[Before-and-after change records]
Start of Block

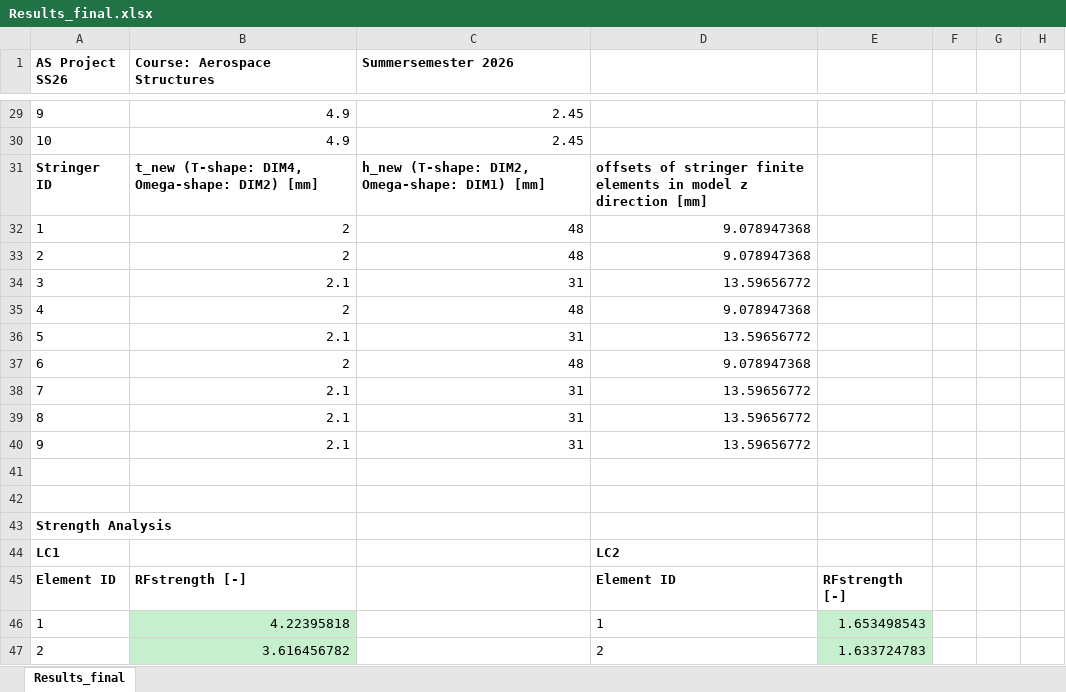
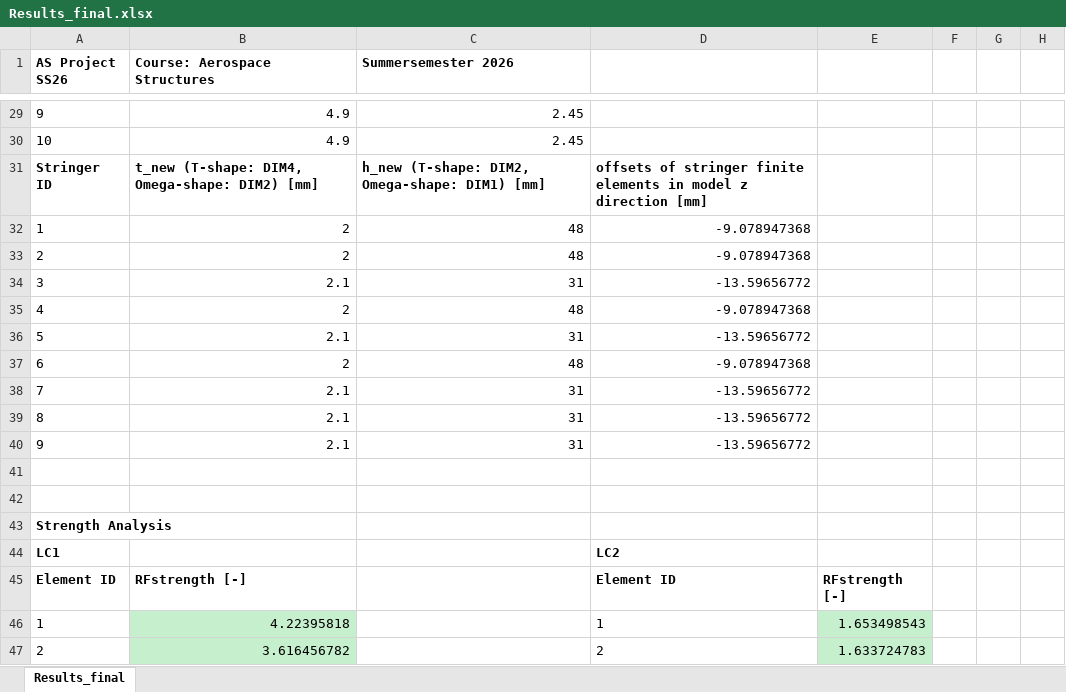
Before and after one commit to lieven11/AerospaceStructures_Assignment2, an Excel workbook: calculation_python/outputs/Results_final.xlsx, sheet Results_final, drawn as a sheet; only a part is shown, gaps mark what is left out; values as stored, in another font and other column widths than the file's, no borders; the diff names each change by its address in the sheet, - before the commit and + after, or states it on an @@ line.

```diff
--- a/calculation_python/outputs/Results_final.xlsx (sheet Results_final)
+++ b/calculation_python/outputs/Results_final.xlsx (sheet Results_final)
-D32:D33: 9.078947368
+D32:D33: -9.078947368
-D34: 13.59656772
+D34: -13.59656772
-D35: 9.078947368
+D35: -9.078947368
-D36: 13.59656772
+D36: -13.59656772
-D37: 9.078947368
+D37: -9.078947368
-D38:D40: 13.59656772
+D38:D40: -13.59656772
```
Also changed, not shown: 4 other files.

End of Block

• _Work instructions_: Give the count of lines in the records above that hold the string "shown", and only that count.

• _Exercise result_: 2